If we’re asked what we think of dogs who perform any specific services, vegans need to offer cogent answers.

And we probably need to think a lot more thinking about how we ourselves can create safety, companionship, and emotional assistance in our human communities.


Banner image: Gabriel Forsberg via Unsplash.

What to Do on Kentucky Derby Day

We humans excel at making use of other animals, extracting wealth through that use, exhausting them, disposing of them. This week, the 145th Kentucky Derby will showcase these habits.

Frivolous, frenzied pressure surrounds the horse called Omaha Beach, who is dubbed most likely to win. Because the racing industry is all about ROI, this horse and the others will run so hard their lungs bleed. Racetracks use a diuretic called Lasix to stop the horses from bleeding through their noses.

UPDATE: Just three days before the 2019 Kentucky Derby, Omaha Beach was removed from the race, having come down with breathing problems associated with a trapped epiglottis. Inflammation of airway structures can cause a horse’s epiglottis to get stuck in folds of tissue, according to Equus Magazine.

Trainer Richard Mandella calls Omaha Beach “a kind horse. A horse that’s easy to be around.” Evidently we are just sensitive enough to perceive kindness in the other animals—even as we amuse ourselves at their expense. Even as horses continue to die in professional racing. Fatalities include Kentucky Derby horses Barbaro (April 29, 2003 – January 29, 2007) and Eight Belles (February 23, 2005 – May 3, 2008)…

And as long as the horse breeding business exists, so will the auctions and the killer buyers. Tens of thousands of horses, including racehorses, go to slaughter each year.
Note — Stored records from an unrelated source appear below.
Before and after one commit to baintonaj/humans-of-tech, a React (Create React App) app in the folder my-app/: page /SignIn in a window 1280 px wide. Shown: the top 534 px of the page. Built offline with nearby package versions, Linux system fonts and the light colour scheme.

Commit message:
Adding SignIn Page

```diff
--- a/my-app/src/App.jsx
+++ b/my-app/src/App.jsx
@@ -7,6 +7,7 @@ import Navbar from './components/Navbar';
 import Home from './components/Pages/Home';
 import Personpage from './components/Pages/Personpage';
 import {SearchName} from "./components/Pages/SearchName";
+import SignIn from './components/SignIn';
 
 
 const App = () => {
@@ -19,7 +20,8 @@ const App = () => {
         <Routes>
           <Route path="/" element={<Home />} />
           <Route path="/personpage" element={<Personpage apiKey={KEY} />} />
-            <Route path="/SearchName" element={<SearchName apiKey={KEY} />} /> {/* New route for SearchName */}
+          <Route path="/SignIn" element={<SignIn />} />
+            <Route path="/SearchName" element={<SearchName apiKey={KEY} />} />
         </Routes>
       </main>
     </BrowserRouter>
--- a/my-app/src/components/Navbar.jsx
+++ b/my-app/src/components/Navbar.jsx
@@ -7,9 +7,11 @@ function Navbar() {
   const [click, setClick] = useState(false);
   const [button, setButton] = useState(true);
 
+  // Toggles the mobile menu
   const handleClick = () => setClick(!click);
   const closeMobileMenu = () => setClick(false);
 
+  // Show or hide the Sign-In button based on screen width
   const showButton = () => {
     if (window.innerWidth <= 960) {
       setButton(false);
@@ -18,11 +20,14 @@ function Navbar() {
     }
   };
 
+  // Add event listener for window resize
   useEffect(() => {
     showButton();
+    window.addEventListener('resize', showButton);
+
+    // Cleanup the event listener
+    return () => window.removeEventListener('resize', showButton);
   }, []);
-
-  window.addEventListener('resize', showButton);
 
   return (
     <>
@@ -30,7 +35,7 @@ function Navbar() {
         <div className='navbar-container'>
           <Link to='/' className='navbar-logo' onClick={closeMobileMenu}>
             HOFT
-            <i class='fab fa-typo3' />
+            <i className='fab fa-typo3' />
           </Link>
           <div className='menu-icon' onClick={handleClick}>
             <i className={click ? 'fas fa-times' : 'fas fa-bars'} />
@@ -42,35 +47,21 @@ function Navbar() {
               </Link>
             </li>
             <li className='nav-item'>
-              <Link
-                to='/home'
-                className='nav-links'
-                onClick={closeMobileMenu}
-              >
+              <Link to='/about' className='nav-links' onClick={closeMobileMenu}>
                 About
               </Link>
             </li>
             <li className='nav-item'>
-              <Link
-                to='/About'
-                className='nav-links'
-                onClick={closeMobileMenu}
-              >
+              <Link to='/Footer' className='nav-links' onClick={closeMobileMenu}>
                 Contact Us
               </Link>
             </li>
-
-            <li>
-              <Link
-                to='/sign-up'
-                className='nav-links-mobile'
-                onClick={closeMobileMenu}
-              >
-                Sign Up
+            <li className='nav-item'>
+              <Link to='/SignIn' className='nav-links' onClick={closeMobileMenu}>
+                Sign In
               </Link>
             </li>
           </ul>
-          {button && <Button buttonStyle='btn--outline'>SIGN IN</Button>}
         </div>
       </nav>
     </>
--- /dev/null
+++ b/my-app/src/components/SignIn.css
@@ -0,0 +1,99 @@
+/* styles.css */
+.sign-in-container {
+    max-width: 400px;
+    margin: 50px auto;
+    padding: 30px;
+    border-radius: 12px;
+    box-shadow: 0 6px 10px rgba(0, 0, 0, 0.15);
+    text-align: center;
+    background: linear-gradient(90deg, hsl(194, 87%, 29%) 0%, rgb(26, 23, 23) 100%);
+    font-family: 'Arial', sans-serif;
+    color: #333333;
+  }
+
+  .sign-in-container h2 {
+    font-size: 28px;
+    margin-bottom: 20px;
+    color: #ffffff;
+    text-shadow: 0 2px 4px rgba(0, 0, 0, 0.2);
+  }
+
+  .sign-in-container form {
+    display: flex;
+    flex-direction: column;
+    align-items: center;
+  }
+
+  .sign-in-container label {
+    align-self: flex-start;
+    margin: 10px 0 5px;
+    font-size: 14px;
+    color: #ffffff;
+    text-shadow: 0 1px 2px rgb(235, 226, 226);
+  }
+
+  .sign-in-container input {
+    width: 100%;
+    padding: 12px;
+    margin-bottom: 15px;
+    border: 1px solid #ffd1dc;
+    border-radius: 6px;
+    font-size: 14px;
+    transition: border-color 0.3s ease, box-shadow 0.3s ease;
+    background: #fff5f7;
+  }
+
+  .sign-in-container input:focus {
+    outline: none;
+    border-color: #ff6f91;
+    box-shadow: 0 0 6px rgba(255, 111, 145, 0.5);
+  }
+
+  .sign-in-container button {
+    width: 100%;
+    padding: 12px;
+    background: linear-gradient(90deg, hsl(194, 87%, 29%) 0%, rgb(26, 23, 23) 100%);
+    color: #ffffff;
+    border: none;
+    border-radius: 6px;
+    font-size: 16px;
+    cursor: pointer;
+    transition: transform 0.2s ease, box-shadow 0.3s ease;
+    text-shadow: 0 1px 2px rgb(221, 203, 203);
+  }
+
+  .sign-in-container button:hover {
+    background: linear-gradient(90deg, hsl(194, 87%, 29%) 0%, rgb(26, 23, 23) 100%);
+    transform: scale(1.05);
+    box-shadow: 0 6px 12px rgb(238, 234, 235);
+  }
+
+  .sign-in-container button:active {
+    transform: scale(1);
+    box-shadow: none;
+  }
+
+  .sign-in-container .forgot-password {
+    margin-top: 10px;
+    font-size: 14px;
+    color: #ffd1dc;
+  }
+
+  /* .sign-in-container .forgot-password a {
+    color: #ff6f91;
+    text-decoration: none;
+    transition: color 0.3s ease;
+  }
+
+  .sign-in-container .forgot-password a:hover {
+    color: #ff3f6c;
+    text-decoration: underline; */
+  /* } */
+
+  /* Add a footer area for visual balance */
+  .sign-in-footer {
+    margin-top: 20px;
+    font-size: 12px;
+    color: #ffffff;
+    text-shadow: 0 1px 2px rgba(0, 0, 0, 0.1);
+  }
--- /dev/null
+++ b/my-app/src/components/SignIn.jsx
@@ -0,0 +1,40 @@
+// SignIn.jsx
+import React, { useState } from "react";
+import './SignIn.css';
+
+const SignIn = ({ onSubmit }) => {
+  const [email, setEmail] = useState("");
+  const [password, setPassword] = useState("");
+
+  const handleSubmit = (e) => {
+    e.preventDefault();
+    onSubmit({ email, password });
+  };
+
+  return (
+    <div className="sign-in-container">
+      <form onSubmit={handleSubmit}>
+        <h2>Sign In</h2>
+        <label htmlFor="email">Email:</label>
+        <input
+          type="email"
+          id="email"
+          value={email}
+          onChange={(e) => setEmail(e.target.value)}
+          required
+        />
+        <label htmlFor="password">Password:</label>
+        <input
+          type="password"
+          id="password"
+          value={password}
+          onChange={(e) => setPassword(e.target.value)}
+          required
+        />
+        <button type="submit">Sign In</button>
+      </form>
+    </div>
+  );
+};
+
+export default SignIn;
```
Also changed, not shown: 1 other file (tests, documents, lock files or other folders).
With horse slaughter disallowed in the United States (it stopped in 2006), the unwanted animals just get a longer, more excruciating journey over the Canadian and Mexican borders for a slaughter. Don’t kid yourself about this. That $3 million purse isn’t buying sanctuaries for four-year old horses, either.

The racetrack industry is under scrutiny for drugging horses in the Triple Crown events. HR 1754, the Horse Racing Integrity Act, would create a nationwide standard for testing in racing horses, implemented by the U.S. Anti-Doping Agency.

Churchill Downs, Inc. opposes the Horse Racing Integrity Act. The major animal-advocacy groups back the bill.

Given the temptation to push boundaries to win, the racing industry will keep tormenting horses—drugs or no drugs. If we’d ask serious questions, we’d find no integrity exists in horse racing.

And this Saturday’s Derby would be the last.

This Saturday, let’s all refuse to don bonnets. Let’s decline to stick mint leaves in glasses. Let’s stop making light of this event, making bets on this event, and allowing its realities to go unmentioned. Let’s act upon a baseline of decency, speak up in our social circles, and start treating horse racing as the blood sport it is.